* WHAT YOU WILL DO
Each line in the data must be reproduced as written, except for any picture.

Top of RECORDS SUPPLIED

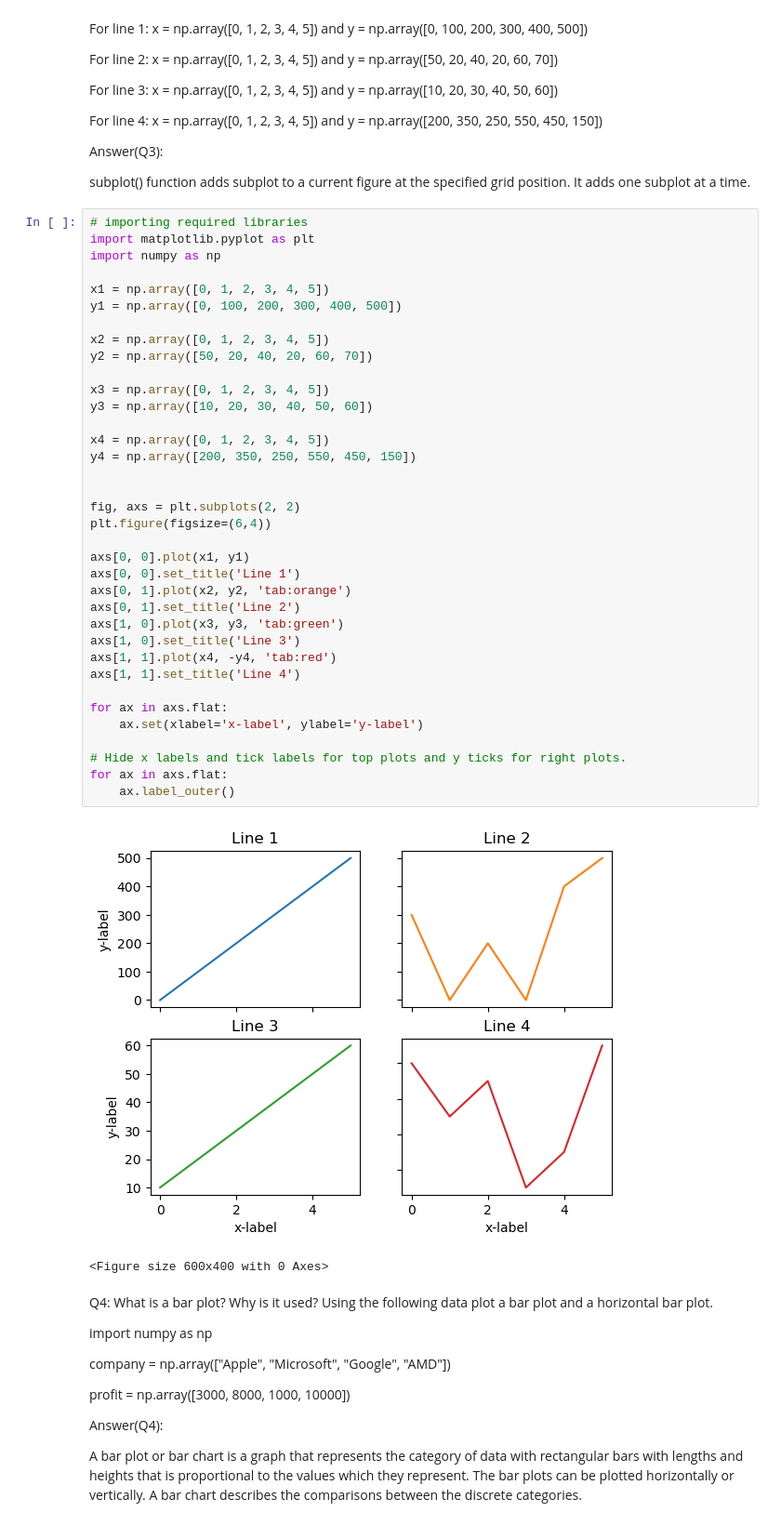
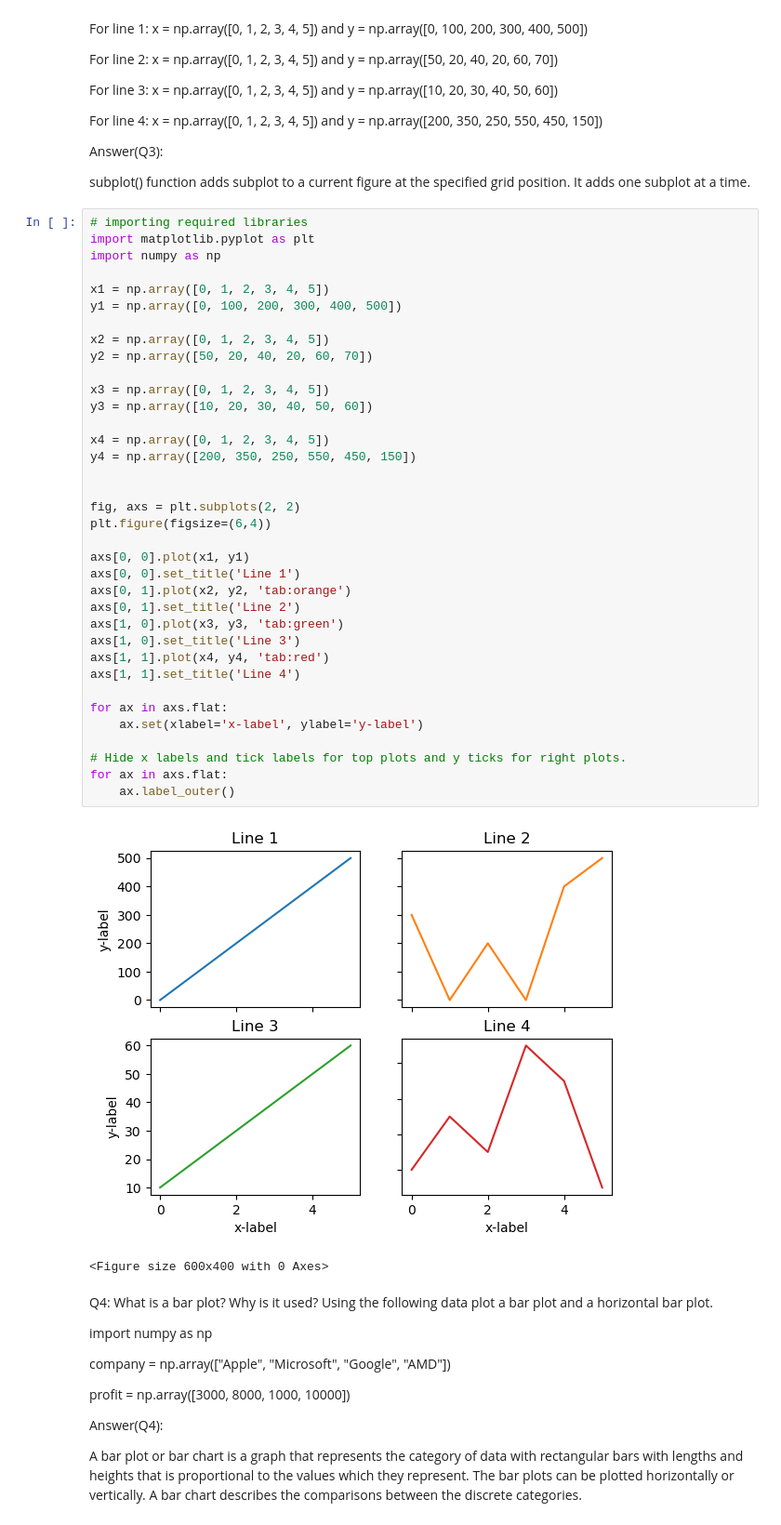
Before and after one commit to PriyaPocs/PWPythonAssignments, a Jupyter notebook: Matplotlib-Assignment.ipynb, the cells around one changed output. Shown: that part at 93% size. Cells and saved outputs as stored; diff of their text form.

```diff
--- a/Matplotlib-Assignment.ipynb
+++ b/Matplotlib-Assignment.ipynb
@@ -71,35 +71,35 @@ x1 = np.array([0, 1, 2, 3, 4, 5])
 y1 = np.array([0, 100, 200, 300, 400, 500])
 
 x2 = np.array([0, 1, 2, 3, 4, 5])
 y2 = np.array([50, 20, 40, 20, 60, 70])
 
 x3 = np.array([0, 1, 2, 3, 4, 5])
 y3 = np.array([10, 20, 30, 40, 50, 60])
 
 x4 = np.array([0, 1, 2, 3, 4, 5])
 y4 = np.array([200, 350, 250, 550, 450, 150])
 
 
 fig, axs = plt.subplots(2, 2)
 plt.figure(figsize=(6,4))
 
 axs[0, 0].plot(x1, y1)
 axs[0, 0].set_title('Line 1')
 axs[0, 1].plot(x2, y2, 'tab:orange')
 axs[0, 1].set_title('Line 2')
 axs[1, 0].plot(x3, y3, 'tab:green')
 axs[1, 0].set_title('Line 3')
-axs[1, 1].plot(x4, -y4, 'tab:red')
+axs[1, 1].plot(x4, y4, 'tab:red')
 axs[1, 1].set_title('Line 4')
 
 for ax in axs.flat:
     ax.set(xlabel='x-label', ylabel='y-label')
 
 # Hide x labels and tick labels for top plots and y ticks for right plots.
 for ax in axs.flat:
     ax.label_outer()
 # %% [output]
-[figure, old version]
+[figure, new version]
 <Figure size 600x400 with 0 Axes>
 # %% [markdown]
 Q4: What is a bar plot? Why is it used? Using the following data plot a bar plot and a horizontal bar plot.
```
Also changed, not shown: parts of 1 cell of this notebook.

Bottom of RECORDS SUPPLIED

* EXERCISE RESULT
Before and after one commit to PriyaPocs/PWPythonAssignments, a Jupyter notebook: Matplotlib-Assignment.ipynb, the cells around one changed output. Shown: that part at 93% size. Cells and saved outputs as stored; diff of their text form.

```diff
--- a/Matplotlib-Assignment.ipynb
+++ b/Matplotlib-Assignment.ipynb
@@ -71,35 +71,35 @@ x1 = np.array([0, 1, 2, 3, 4, 5])
 y1 = np.array([0, 100, 200, 300, 400, 500])
 
 x2 = np.array([0, 1, 2, 3, 4, 5])
 y2 = np.array([50, 20, 40, 20, 60, 70])
 
 x3 = np.array([0, 1, 2, 3, 4, 5])
 y3 = np.array([10, 20, 30, 40, 50, 60])
 
 x4 = np.array([0, 1, 2, 3, 4, 5])
 y4 = np.array([200, 350, 250, 550, 450, 150])
 
 
 fig, axs = plt.subplots(2, 2)
 plt.figure(figsize=(6,4))
 
 axs[0, 0].plot(x1, y1)
 axs[0, 0].set_title('Line 1')
 axs[0, 1].plot(x2, y2, 'tab:orange')
 axs[0, 1].set_title('Line 2')
 axs[1, 0].plot(x3, y3, 'tab:green')
 axs[1, 0].set_title('Line 3')
-axs[1, 1].plot(x4, -y4, 'tab:red')
+axs[1, 1].plot(x4, y4, 'tab:red')
 axs[1, 1].set_title('Line 4')
 
 for ax in axs.flat:
     ax.set(xlabel='x-label', ylabel='y-label')
 
 # Hide x labels and tick labels for top plots and y ticks for right plots.
 for ax in axs.flat:
     ax.label_outer()
 # %% [output]
-[figure, old version]
+[figure, new version]
 <Figure size 600x400 with 0 Axes>
 # %% [markdown]
 Q4: What is a bar plot? Why is it used? Using the following data plot a bar plot and a horizontal bar plot.
```
Also changed, not shown: parts of 1 cell of this notebook.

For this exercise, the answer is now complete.